Since the abolition of the international slave trade in 1807, and even before, scholars and activists have focused on the conditions Africans experienced during the Middle Passage. Surprisingly, little attention has been paid to the ships that carried the captives. This study will examine the historical and archaeological evidence of the vessels involved in the slave trade. It will address their form and function; and why and how they were built? It will also address the question of design-dedicated slave ships and the issue of whether or not some slave ships were built specially for the trade. This study will look at the historical and archaeological implications of viewing slave ships as purpose-built entities that have a unique place in the archaeological record. As such, it challenges the commonly held perception that slave ships where sent haphazardly to Africa without regard for profit or the maintenance of their human cargoes.

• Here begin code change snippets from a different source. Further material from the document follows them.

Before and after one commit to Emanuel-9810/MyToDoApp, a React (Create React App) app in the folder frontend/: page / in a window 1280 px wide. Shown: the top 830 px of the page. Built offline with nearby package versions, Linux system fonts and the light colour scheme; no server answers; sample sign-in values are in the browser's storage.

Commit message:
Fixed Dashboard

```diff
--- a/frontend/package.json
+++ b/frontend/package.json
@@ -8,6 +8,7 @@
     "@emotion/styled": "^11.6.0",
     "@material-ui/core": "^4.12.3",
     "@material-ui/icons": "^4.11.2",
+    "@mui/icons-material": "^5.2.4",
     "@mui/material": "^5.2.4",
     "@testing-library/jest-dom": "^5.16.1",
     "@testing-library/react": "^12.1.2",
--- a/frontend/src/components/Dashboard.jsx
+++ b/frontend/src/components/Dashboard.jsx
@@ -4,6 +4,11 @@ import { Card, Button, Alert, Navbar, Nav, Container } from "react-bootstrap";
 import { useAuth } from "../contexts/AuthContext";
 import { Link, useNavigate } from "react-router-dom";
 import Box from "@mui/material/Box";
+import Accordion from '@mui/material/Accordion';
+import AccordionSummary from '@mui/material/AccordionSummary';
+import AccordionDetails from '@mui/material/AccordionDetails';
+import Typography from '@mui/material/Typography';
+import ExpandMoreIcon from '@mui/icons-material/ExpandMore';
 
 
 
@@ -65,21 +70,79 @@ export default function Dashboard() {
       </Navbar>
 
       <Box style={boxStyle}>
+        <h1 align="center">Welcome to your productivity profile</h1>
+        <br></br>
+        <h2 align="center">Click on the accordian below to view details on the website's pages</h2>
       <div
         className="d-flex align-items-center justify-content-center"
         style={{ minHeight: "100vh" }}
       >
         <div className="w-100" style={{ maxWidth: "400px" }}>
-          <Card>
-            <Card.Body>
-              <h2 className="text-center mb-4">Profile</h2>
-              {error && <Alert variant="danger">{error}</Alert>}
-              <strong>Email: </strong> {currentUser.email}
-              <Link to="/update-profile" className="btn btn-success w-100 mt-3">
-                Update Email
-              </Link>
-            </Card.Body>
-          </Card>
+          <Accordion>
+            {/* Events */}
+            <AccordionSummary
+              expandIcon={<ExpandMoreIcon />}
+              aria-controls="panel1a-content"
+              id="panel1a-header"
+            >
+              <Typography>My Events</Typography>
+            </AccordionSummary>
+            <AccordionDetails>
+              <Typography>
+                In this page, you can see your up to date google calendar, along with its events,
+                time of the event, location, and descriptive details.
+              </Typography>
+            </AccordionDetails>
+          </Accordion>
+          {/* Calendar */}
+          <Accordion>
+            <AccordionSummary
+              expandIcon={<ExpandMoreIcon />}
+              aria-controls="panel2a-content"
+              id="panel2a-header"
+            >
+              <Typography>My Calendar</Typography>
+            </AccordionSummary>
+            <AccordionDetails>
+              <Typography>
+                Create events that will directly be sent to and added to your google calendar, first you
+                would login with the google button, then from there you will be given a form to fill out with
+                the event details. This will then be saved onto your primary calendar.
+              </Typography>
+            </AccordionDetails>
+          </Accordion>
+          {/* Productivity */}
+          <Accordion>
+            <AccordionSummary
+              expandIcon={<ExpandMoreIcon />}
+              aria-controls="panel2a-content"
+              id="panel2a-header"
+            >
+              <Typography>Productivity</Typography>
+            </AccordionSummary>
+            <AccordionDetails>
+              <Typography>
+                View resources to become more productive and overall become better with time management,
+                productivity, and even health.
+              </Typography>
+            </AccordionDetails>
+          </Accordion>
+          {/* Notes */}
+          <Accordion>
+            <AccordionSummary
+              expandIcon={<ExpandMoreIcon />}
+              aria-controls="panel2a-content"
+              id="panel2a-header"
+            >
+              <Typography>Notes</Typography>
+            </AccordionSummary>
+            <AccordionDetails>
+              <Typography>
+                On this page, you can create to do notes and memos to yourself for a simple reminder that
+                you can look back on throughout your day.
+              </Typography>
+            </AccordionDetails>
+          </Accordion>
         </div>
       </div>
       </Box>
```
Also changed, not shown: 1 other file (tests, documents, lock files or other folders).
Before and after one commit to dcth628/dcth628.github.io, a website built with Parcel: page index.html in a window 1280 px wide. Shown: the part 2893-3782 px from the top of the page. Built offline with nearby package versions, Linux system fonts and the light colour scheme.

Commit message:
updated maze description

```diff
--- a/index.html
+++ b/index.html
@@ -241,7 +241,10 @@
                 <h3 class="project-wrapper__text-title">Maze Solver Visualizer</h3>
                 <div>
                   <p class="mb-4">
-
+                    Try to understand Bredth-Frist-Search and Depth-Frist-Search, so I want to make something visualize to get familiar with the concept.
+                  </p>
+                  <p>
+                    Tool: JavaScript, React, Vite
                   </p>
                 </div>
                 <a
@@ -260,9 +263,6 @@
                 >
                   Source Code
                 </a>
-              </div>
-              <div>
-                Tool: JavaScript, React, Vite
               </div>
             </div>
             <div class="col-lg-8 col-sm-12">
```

Jessica A Glickman,
"A war at the heart of man: The structure and construction of ships bound for Africa"
Dissertations and Master's Theses (Campus Access).